TWO weeks ago in this column, we discussed a new, complete theory of humour, but there is evidently more to humour than a complete theory.

Recent work has thrown additional light on two further aspects essential to an even more complete understanding of the topic: What is humour for, and are Essex girl jokes funny?

In their paper Functions of humor in conversation: Conceptualization and measurement (Western Journal of Communication, vol 56, 1992), Michael J Papa and Gordon P Brooks set out to 'explain humour from a functional perspective'.

By analysing earlier research, they identified 24 functions of humour which were reduced to an 11-item 'Uses of Humor Index' by statistical techniques.

This, and an existing measure, the 'Situational Humor Response Questionnaire', were given to 191 university students, who were also asked to assess each other's sense of humour and 'interpersonal competence in naturalistic conversation'.

From all this, three primary factors of the effect of humour emerged: positive effect, expressiveness and negative effect.
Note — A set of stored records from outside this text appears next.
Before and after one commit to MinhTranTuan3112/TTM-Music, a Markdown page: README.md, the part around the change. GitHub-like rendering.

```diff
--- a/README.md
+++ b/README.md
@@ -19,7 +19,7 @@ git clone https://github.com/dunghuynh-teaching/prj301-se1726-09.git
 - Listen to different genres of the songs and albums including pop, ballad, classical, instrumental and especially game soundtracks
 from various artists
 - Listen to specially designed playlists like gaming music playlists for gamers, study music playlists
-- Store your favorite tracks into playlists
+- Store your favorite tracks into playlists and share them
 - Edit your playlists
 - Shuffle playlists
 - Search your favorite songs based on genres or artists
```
And the conclusion of the whole research project was that 'humour appears to be a facilitative form of communication that fulfils interpersonal functions', which must have come as a relief to anyone who suspected anything else.

The question of whether Essex girl jokes are funny may follow by analogy from the results announced in a paper entitled The JAP joke controversy: An excruciating psychosocial analysis (International Journal of Humor Research, vol 4, 1991).

Bernard Saper, the author, argues that an understanding of jokes based on the 'Jewish American Princess' stereotype requires an evaluation in three categories of humour: hostile, ethnic and sexist.

'Cognitive behavioural psychology and social learning provide the analytical mode for the discussion' he says.

While admitting the possibility that JAP such jokes can 'fuel antagonistic feelings and beliefs', his research indicates it is more likely that they will 'defuse such antagonisms'. He concludes: 'If these jokes go un-reinforced (by withholding of attention, praise, laughter or repetition), they will extinguish themselves.'

Putting these two results together, current beliefs on humour may be summarised as follows: It is something consenting adults like doing together and if you don't laugh at someone's joke, they will probably stop telling it.